Presumably, this letter would have been highly convincing evidence to the jury who heard the FBAR penalty case.
There is a cautionary tale in this case for USCs and LPRs residing overseas who have not filed FBARs. Communications to the government, how they are managed, what is said and what approach is taken, should be carefully considered in each case.
Next, another perplexing aspect of this case is that the government continues to persist in its argument that a mere preponderance of the evidence is the proof standard required. That will be left for another post and another discussion.
Finally, maybe the most troubling for USCs and LPRs who live outside the U.S., is the government’s assertion that an individual can be liable for the willfulness penalty, for “willfully failing to file a FBAR” – ” . . . even if the person does not actually know of the FBAR reporting requirements.” See, page 4 of the government’s motion for Summary Judgment in the Zwerner case. This is a position they have argued consistently in at least three different cases.

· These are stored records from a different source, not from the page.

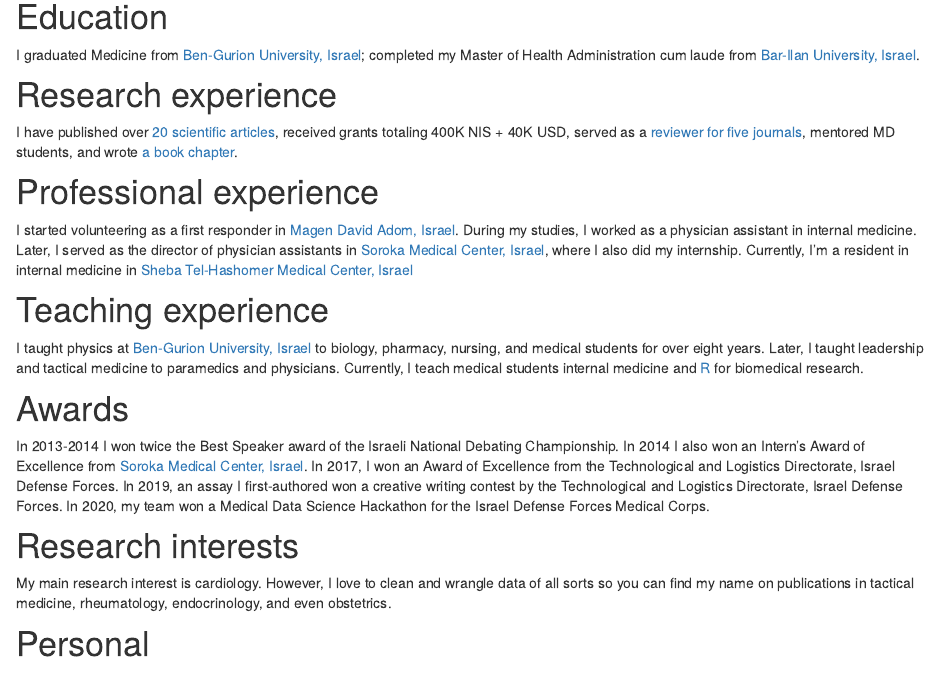
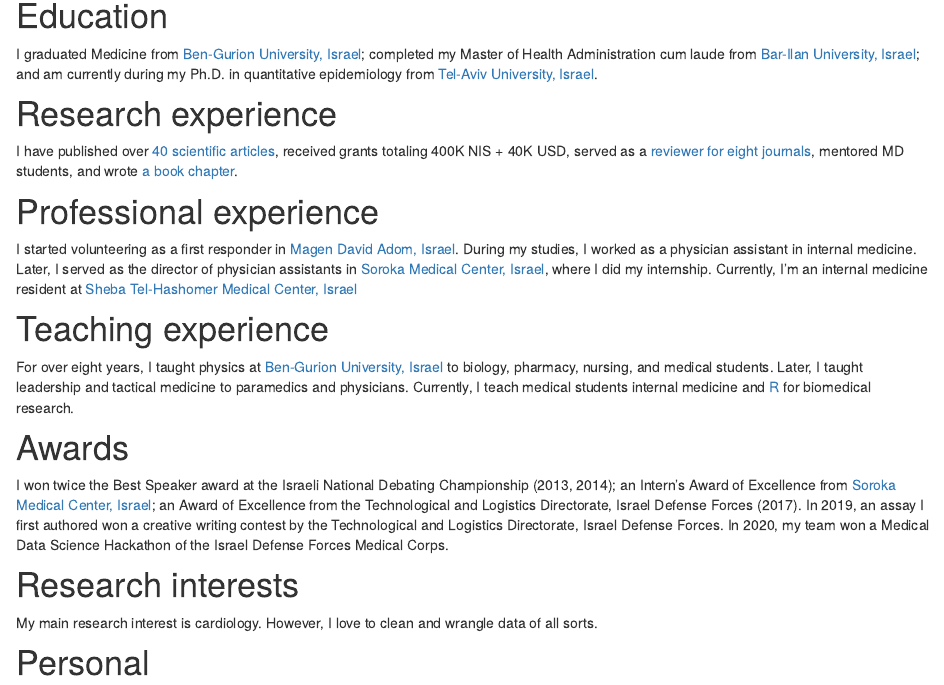
Before and after one commit to avishaitsur/website, an R Markdown document (about.Rmd): the page in a window 1100 px wide, from 190 px down before the commit and from 200 px down after it, so that both start at the same text. Rendered offline with R 4.5, knitr and Pandoc, with nearby package versions; drawn as R Markdown's standard HTML page in place of the format the file asks for.

Commit message:
About update

```diff
--- a/about.Rmd
+++ b/about.Rmd
@@ -11,21 +12,27 @@
 I'm a physician, educator, and researcher.
 
 # Education
-I graduated Medicine from [Ben-Gurion University, Israel](https://in.bgu.ac.il/en/pages/default.aspx); completed my Master of Health Administration cum laude from [Bar-Ilan University, Israel](https://www.biu.ac.il/en).
+
+I graduated Medicine from [Ben-Gurion University, Israel](https://in.bgu.ac.il/en/pages/default.aspx); completed my Master of Health Administration cum laude from [Bar-Ilan University, Israel](https://www.biu.ac.il/en); and am currently during my Ph.D. in quantitative epidemiology from [Tel-Aviv University, Israel](https://www.tau.ac.il/).
 
 # Research experience
-I have published over [20 scientific articles](https://scholar.google.co.il/citations?hl=en&user=ClzeE2UAAAAJ), received grants totaling 400K NIS + 40K USD, served as a [reviewer for five journals](https://publons.com/researcher/1394431/avishai-m-tsur/), mentored MD students, and wrote [a book chapter](https://www.routledge.com/Fundamentals-of-Frontline-Surgery/Khan-Nott/p/book/9780367435592).
+
+I have published over [40 scientific articles](https://scholar.google.co.il/citations?hl=en&user=ClzeE2UAAAAJ), received grants totaling 400K NIS + 40K USD, served as a [reviewer for eight journals](https://publons.com/researcher/1394431/avishai-m-tsur/), mentored MD students, and wrote [a book chapter](https://www.routledge.com/Fundamentals-of-Frontline-Surgery/Khan-Nott/p/book/9780367435592).
 
 # Professional experience
-I started volunteering as a first responder in [Magen David Adom, Israel](https://www.mdais.org/en). During my studies, I worked as a physician assistant in internal medicine. Later, I served as the director of physician assistants in [Soroka Medical Center, Israel](https://hospitals.clalit.co.il/soroka/en/Pages/default.aspx), where I also did my internship. Currently, I'm a resident in internal medicine in [Sheba Tel-Hashomer Medical Center, Israel](https://eng.sheba.co.il/)
+
+I started volunteering as a first responder in [Magen David Adom, Israel](https://www.mdais.org/en). During my studies, I worked as a physician assistant in internal medicine. Later, I served as the director of physician assistants in [Soroka Medical Center, Israel](https://hospitals.clalit.co.il/soroka/en/Pages/default.aspx), where I did my internship. Currently, I'm an internal medicine resident at [Sheba Tel-Hashomer Medical Center, Israel](https://eng.sheba.co.il/)
 
 # Teaching experience
-I taught physics at [Ben-Gurion University, Israel](https://in.bgu.ac.il/en/pages/default.aspx) to biology, pharmacy, nursing, and medical students for over eight years. Later, I taught leadership and tactical medicine to paramedics and physicians. Currently, I teach medical students internal medicine and [R](https://www.r-project.org/) for biomedical research.
+
+For over eight years, I taught physics at [Ben-Gurion University, Israel](https://in.bgu.ac.il/en/pages/default.aspx) to biology, pharmacy, nursing, and medical students. Later, I taught leadership and tactical medicine to paramedics and physicians. Currently, I teach medical students internal medicine and [R](https://www.r-project.org/) for biomedical research.
 
 # Awards
-In 2013-2014 I won twice the Best Speaker award of the Israeli National Debating Championship. In 2014 I also won an Intern's Award of Excellence from [Soroka Medical Center, Israel](https://hospitals.clalit.co.il/soroka/en/Pages/default.aspx). In 2017, I won an Award of Excellence from the Technological and Logistics Directorate, Israel Defense Forces. In 2019, an assay I first-authored won a creative writing contest by the Technological and Logistics Directorate, Israel Defense Forces. In 2020, my team won a Medical Data Science Hackathon for the Israel Defense Forces Medical Corps.
+
+I won twice the Best Speaker award at the Israeli National Debating Championship (2013, 2014); an Intern's Award of Excellence from [Soroka Medical Center, Israel](https://hospitals.clalit.co.il/soroka/en/Pages/default.aspx); an Award of Excellence from the Technological and Logistics Directorate, Israel Defense Forces (2017). In 2019, an assay I first authored won a creative writing contest by the Technological and Logistics Directorate, Israel Defense Forces. In 2020, my team won a Medical Data Science Hackathon of the Israel Defense Forces Medical Corps.
 
 # Research interests
-My main research interest is cardiology. However, I love to clean and wrangle data of all sorts so you can find my name on publications in tactical medicine, rheumatology, endocrinology, and even obstetrics.
+
+My main research interest is cardiology. However, I love to clean and wrangle data of all sorts.
 
 # Personal
```
Also changed, not shown: about.Rmd (12 more changed lines).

This leaves USCs and LPRs living overseas wondering, will the U.S. government assess willfulness penalties against me for having income and accounts in my home country during all of the years I have lived in “Country X” (particularly since I may have had no knowledge of the FBAR reporting requirements)? Under what circumstances am I at risk for such a claim by the government?
Another later post will explain how the government can collect the FBAR assessed penalties under the law and the problematic issues for them in collecting the amounts in a foreign country.